• Brief:
Each line of the listing that includes the string "thumb" is to be identified and copied.

• Records provided:
+-------+
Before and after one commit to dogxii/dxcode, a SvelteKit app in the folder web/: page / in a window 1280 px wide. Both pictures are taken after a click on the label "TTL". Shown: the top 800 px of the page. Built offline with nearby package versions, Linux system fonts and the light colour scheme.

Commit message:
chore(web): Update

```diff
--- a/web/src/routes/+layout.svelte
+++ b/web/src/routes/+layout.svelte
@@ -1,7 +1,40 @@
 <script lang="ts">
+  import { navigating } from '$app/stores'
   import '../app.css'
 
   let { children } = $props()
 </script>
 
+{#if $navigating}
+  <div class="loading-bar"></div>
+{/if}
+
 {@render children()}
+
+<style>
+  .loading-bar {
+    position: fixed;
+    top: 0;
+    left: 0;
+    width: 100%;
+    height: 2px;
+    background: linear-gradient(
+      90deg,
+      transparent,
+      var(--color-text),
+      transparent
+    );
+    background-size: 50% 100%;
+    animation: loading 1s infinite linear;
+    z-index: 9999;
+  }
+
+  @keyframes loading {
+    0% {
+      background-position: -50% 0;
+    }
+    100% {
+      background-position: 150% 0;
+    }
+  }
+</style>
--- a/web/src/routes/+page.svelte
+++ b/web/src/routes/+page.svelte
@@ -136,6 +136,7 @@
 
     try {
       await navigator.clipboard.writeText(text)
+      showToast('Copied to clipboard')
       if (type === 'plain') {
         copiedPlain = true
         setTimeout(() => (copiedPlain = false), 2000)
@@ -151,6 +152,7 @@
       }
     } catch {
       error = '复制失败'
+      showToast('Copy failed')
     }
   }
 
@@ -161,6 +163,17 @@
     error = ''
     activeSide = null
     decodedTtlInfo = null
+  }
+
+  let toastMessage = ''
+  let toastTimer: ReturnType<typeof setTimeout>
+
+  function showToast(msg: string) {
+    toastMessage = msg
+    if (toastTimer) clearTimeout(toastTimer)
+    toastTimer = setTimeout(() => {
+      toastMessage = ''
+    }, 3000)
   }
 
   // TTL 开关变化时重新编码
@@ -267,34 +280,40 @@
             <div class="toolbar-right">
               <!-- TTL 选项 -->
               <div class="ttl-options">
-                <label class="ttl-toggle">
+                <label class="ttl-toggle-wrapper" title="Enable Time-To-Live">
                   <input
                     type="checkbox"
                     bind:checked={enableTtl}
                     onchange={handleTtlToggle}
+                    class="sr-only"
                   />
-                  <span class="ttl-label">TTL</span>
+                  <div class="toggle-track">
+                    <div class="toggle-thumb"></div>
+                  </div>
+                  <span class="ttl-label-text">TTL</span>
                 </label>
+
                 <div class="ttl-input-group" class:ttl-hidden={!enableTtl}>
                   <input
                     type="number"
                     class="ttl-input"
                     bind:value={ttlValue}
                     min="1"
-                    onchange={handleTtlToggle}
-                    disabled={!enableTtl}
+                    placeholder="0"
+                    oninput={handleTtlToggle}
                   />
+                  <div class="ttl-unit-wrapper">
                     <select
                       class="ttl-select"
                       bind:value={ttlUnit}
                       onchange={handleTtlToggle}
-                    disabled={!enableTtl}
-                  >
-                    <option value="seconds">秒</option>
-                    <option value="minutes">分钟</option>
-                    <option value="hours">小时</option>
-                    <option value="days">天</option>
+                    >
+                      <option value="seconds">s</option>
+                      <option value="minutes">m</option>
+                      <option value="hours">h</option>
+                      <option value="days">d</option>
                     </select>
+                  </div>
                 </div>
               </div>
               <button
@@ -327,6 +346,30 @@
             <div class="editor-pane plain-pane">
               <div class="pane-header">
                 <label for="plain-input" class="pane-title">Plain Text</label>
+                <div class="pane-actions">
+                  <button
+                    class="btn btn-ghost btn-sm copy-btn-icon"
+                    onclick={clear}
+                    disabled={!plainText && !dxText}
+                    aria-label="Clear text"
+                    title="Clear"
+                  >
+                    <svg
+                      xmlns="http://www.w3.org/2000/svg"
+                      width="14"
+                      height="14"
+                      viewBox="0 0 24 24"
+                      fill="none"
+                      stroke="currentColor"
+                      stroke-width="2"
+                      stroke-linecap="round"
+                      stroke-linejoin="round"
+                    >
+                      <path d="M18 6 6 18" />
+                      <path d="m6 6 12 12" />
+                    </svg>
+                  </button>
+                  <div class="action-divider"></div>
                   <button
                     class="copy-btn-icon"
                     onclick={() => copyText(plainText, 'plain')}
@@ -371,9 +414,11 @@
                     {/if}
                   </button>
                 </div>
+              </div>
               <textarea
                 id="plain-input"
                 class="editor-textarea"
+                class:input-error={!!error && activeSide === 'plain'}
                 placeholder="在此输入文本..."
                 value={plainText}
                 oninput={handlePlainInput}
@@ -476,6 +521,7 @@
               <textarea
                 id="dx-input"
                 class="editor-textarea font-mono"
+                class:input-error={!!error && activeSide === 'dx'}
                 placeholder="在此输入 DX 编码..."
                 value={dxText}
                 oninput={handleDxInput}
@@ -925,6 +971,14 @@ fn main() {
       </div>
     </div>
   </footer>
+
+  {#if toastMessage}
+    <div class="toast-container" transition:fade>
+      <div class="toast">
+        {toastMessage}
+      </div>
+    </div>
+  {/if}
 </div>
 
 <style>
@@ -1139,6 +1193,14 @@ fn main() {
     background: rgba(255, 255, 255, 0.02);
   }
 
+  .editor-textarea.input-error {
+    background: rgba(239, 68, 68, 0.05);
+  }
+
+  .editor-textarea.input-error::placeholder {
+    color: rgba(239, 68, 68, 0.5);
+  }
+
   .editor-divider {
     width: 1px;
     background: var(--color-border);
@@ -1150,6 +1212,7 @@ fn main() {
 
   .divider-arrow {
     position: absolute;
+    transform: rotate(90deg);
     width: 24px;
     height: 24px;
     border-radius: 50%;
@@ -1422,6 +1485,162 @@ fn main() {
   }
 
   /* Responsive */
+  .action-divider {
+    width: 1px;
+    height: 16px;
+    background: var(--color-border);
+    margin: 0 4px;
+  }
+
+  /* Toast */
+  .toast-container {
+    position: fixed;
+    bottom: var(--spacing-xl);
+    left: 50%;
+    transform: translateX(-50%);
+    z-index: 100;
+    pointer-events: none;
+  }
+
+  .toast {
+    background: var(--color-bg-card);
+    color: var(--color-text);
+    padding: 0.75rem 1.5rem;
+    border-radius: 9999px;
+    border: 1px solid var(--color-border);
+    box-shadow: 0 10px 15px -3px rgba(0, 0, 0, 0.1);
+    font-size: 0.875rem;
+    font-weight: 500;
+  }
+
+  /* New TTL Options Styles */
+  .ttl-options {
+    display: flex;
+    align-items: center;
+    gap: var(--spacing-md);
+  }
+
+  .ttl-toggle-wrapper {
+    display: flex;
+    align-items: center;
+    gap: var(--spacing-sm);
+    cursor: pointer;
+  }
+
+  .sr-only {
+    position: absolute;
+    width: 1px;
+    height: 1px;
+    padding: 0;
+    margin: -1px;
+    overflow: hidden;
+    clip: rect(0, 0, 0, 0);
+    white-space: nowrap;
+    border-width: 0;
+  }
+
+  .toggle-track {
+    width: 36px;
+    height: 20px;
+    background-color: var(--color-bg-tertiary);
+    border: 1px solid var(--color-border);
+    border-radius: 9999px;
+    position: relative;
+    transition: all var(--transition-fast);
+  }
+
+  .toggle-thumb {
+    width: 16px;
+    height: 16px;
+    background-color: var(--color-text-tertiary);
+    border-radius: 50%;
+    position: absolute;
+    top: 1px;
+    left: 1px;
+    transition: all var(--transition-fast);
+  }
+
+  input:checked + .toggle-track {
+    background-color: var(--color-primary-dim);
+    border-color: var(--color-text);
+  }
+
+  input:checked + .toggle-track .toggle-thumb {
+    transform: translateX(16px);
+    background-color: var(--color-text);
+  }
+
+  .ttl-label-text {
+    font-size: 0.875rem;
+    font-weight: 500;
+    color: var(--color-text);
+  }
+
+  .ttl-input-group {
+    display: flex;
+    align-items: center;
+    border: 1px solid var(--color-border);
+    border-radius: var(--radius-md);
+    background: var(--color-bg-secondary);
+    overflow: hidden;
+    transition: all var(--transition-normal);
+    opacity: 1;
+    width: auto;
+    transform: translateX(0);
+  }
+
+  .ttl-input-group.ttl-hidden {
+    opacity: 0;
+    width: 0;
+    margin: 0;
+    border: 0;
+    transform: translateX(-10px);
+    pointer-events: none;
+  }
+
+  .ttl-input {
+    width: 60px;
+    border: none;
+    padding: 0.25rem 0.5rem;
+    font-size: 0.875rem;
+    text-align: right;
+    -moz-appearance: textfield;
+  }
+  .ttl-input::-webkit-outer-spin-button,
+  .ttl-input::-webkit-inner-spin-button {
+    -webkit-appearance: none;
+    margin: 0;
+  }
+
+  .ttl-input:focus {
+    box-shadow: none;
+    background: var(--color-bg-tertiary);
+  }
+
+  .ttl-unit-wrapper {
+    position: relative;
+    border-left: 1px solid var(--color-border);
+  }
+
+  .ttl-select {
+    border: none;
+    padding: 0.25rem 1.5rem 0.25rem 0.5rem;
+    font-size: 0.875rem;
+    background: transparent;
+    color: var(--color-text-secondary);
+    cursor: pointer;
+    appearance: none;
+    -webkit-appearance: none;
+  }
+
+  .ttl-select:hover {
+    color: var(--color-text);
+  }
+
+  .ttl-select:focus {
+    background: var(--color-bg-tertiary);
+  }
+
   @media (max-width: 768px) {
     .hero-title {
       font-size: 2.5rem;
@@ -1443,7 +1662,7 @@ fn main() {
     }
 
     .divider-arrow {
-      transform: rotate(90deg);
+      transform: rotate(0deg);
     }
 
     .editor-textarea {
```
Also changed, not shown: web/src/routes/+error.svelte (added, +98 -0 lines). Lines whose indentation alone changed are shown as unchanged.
+-------+
• Your response:
+                    <div class="toggle-thumb"></div>
+  .toggle-thumb {
+  input:checked + .toggle-track .toggle-thumb {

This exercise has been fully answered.